Barbara brings a diverse background to the School of Education. With a career spanning 26 years in education, she has been a special education teacher, teacher leader, educational evaluator, and founder and director of a private middle school. Having served as the Title II Coordinator for the Maine Department of Education from 2004 – 2011, Barbara has provided state-wide leadership and training in the areas of teacher effectiveness, professional learning and Response to Intervention. She earned her undergraduate degree in Psychology from St. Michael’s College in Vermont and her Master’s in Education from the University of Alaska in Anchorage. Barbara is a doctoral student in Educational Leadership at the University of Maine. She is actively involved in national and regional education organizations and is currently the President of Learning Forward New England, the regional affiliate of Learning Forward (formerly the National Staff Development Council). Barbara continues to serve on a number of task forces and stakeholders groups at the Maine Department of Education, representing and advocating for higher education.
Having raised four children, Barbara and her husband, Stan, are newly experiencing the “empty nest” and eagerly pursuing their shared interest in social justice activities, most currently in the area of prison re-entry and support for families of prisoners. Barbara is an avid amateur musician, regularly playing the viola in a number of small ensembles, and singing in choruses.

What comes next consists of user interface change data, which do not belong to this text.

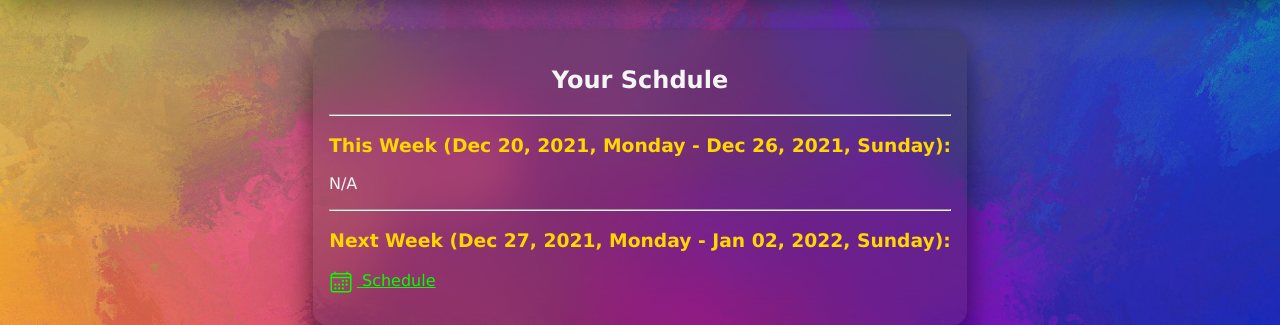
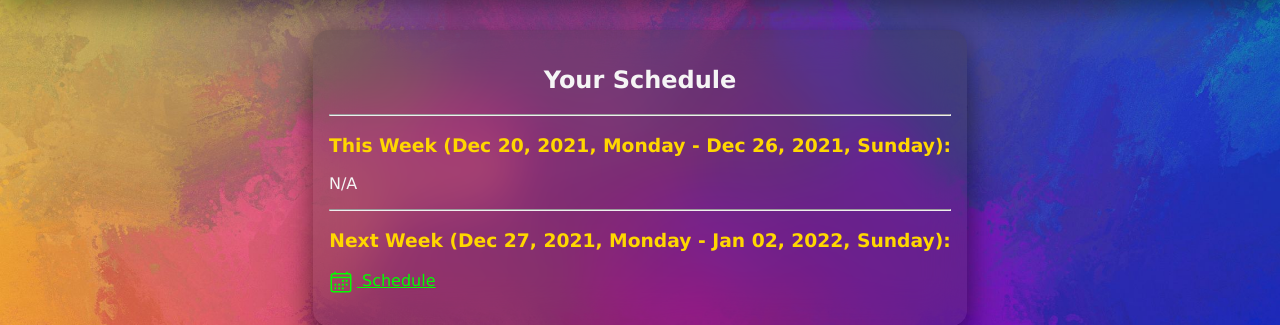
Before and after one commit to peterlor0/CSC350_FALL2021_GROUP, a PHP site: the page made by htdocs/main page/main.php in a window 1280 px wide. Shown: the part 40-365 px from the top of the page. Run offline with PHP 8.4, Linux system fonts and the light colour scheme; the visitor is signed in with stand-in values (Sample User, id 1); data that the repository does not hold is empty.

Commit message:
Update main.php

```diff
--- a/htdocs/main page/main.php
+++ b/htdocs/main page/main.php
@@ -32,7 +32,7 @@
     $date2 = date("M d, Y, l", strtotime($date['end']) - 1);
 
     echo "<div class='container'>";
-    echo "<h2>Your Schdule</h2><hr>";
+    echo "<h2>Your Schedule</h2><hr>";
     echo "<h3 class='date'>This Week ({$date1} - {$date2}):</h3>";
 
     if ($query && $query->num_rows > 0) {
```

We stand at the cusp of unprecedented change in our society and in all of its institutions. Education is by far the most influential institution in our country and in the world since it is affecting all of our citizens for better or worse. I am excited to be a part of the educational community in these times. We have great challenges but that means great opportunity. If we are going to prepare our young adults to be prosperous and contributing members of a global society we must respond to these technological, societal and economic changes by adapting how we educate and examining the role of higher education in the 21st century. As we work toward more equitable opportunities for all of our nation’s young adults, it is my hope that we can both transform higher education to meet the needs of a changing society and preserve the rigor and integrity of a program that will produce graduates who will be critical thinkers, collaborative workers, and competent, caring citizens.